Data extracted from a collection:
- - - -
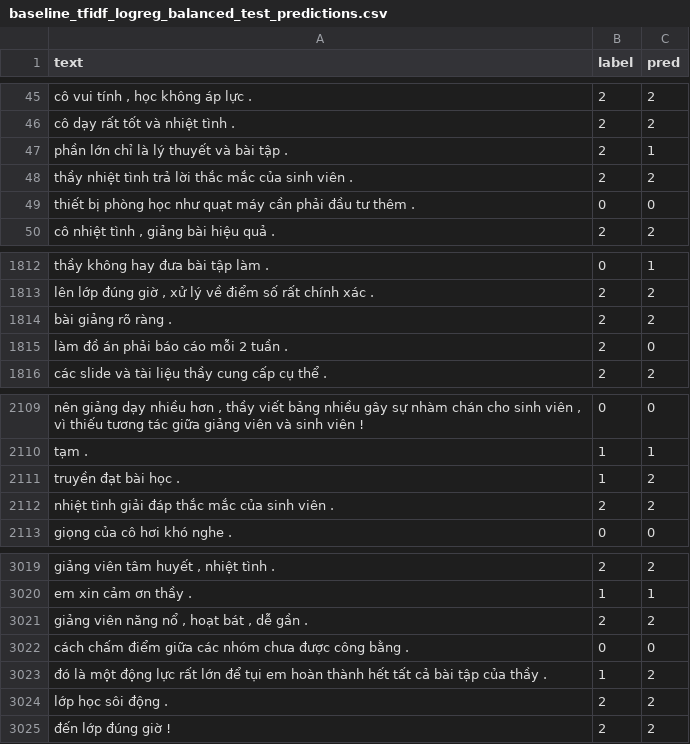
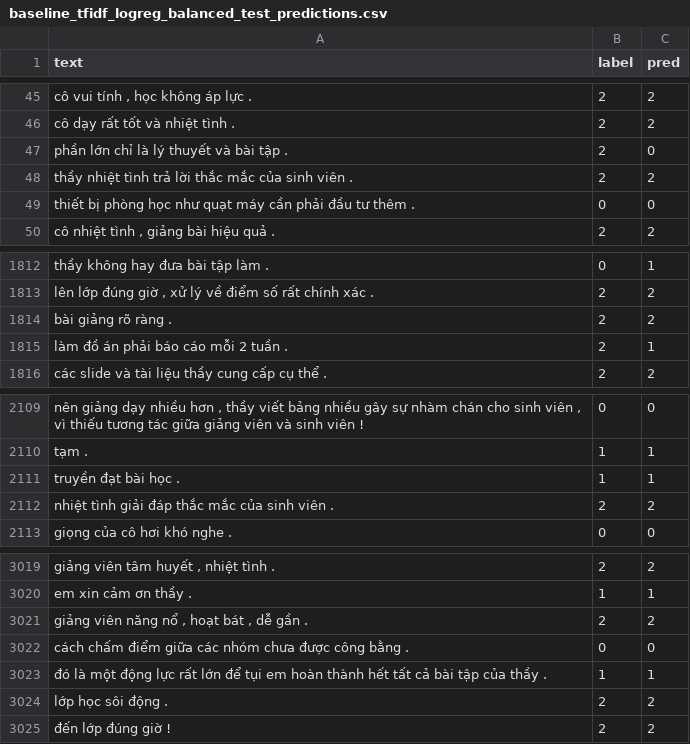
Before and after one commit to Thanhtai1206/sentiment_analysis_pipeline, a CSV file: results/predictions/baseline_tfidf_logreg_balanced_test_predictions.csv, drawn as a sheet; only a part is shown, gaps mark what is left out; the diff names each change by its address in the sheet, - before the commit and + after, or states it on an @@ line.

```diff
--- a/results/predictions/baseline_tfidf_logreg_balanced_test_predictions.csv
+++ b/results/predictions/baseline_tfidf_logreg_balanced_test_predictions.csv
-C47 (pred): 1
+C47 (pred): 0
-C1815 (pred): 0
+C1815 (pred): 1
-C2111 (pred): 2
+C2111 (pred): 1
-C3023 (pred): 2
+C3023 (pred): 1
```
Also changed, not shown: results/metrics/baseline_summary.csv, results/metrics/baseline_tfidf_logreg_balanced_test.csv, 49 other files.
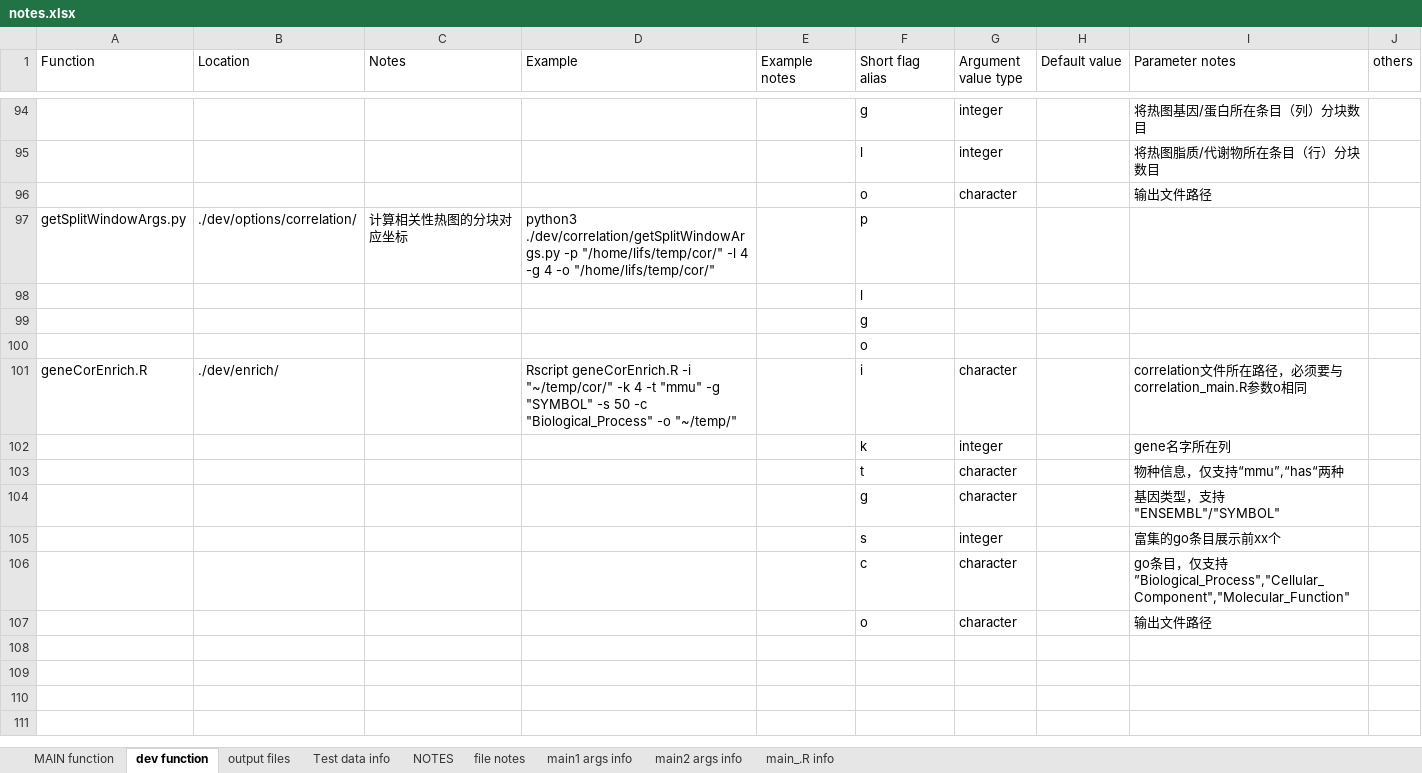
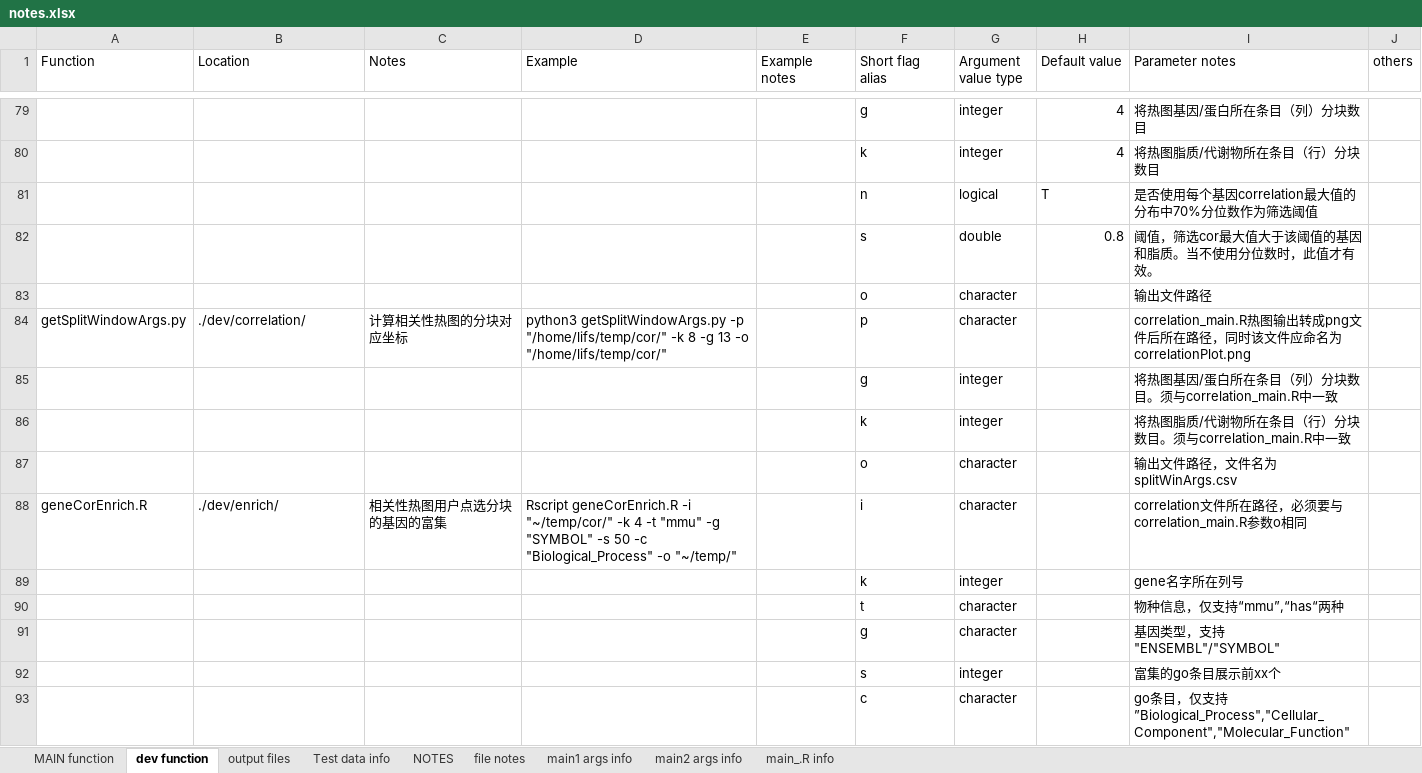
Before and after one commit to xlhd19980327/lipidIntegratedAnalysis, an Excel workbook: dev/notes.xlsx, sheet dev function, drawn as a sheet; only a part is shown, gaps mark what is left out; the shorter side is filled out with more unchanged rows; values as stored, in another font and other column widths than the file's, no cell formats; removed rows and columns are numbered as before the commit, all else as after; the diff covers the shown part only; the diff names each change by its address in the sheet, - before the commit and + after, or states it on an @@ line.

Commit message:
notes.xlsx update

```diff
--- a/dev/notes.xlsx (sheet dev function)
+++ b/dev/notes.xlsx (sheet dev function)
-H79:H80 (Default value): (empty)
+H79:H80 (Default value): 4
-F80 (Short flag alias): l
+F80 (Short flag alias): k
+row 81:  |  |  |  |  | n | logical | T | 是否使用每个基因correlation最大值的分布中70%分位数作为筛选阈值
+row 82:  |  |  |  |  | s | double | 0.8 | 阈值，筛选cor最大值大于该阈值的基因和脂质。当不使用分位数时，此值才有效。
-B84 (Location): ./dev/options/correlation/
+B84 (Location): ./dev/correlation/
-D84 (Example): python3 ./dev/correlation/getSplitWindowArgs.py -p "/home/lifs/temp/cor/" -l 4 -g 4 -o "/home/lifs/temp/cor/"
+D84 (Example): python3 getSplitWindowArgs.py -p "/home/lifs/temp/cor/" -k 8 -g 13 -o "/home/lifs/temp/cor/"
-G84 (Argument value type): (empty)
+G84 (Argument value type): character
-I84 (Parameter notes): (empty)
+I84 (Parameter notes): correlation_main.R热图输出转成png文件后所在路径，同时该文件应命名为correlationPlot.png
-row 98:  |  |  |  |  | l
-row 99:  |  |  |  |  | g
-row 100:  |  |  |  |  | o
+row 85:  |  |  |  |  | g | integer |  | 将热图基因/蛋白所在条目（列）分块数目。须与correlation_main.R中一致
+row 86:  |  |  |  |  | k | integer |  | 将热图脂质/代谢物所在条目（行）分块数目。须与correlation_main.R中一致
+row 87:  |  |  |  |  | o | character |  | 输出文件路径，文件名为splitWinArgs.csv
-C88 (Notes): (empty)
+C88 (Notes): 相关性热图用户点选分块的基因的富集
-I89 (Parameter notes): gene名字所在列
+I89 (Parameter notes): gene名字所在列号
```
Also changed, not shown: 18 added rows, 21 removed rows and 5 edited cells elsewhere in this sheet, sheet output files, sheet MAIN function, cell formats.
- - - -
» BRIEF: What is needed is an exact copy of the lines from the beginning of the data through the line containing "49 other files.", both included, without any pictures.

» TASK OUTPUT:
Before and after one commit to Thanhtai1206/sentiment_analysis_pipeline, a CSV file: results/predictions/baseline_tfidf_logreg_balanced_test_predictions.csv, drawn as a sheet; only a part is shown, gaps mark what is left out; the diff names each change by its address in the sheet, - before the commit and + after, or states it on an @@ line.

```diff
--- a/results/predictions/baseline_tfidf_logreg_balanced_test_predictions.csv
+++ b/results/predictions/baseline_tfidf_logreg_balanced_test_predictions.csv
-C47 (pred): 1
+C47 (pred): 0
-C1815 (pred): 0
+C1815 (pred): 1
-C2111 (pred): 2
+C2111 (pred): 1
-C3023 (pred): 2
+C3023 (pred): 1
```
Also changed, not shown: results/metrics/baseline_summary.csv, results/metrics/baseline_tfidf_logreg_balanced_test.csv, 49 other files.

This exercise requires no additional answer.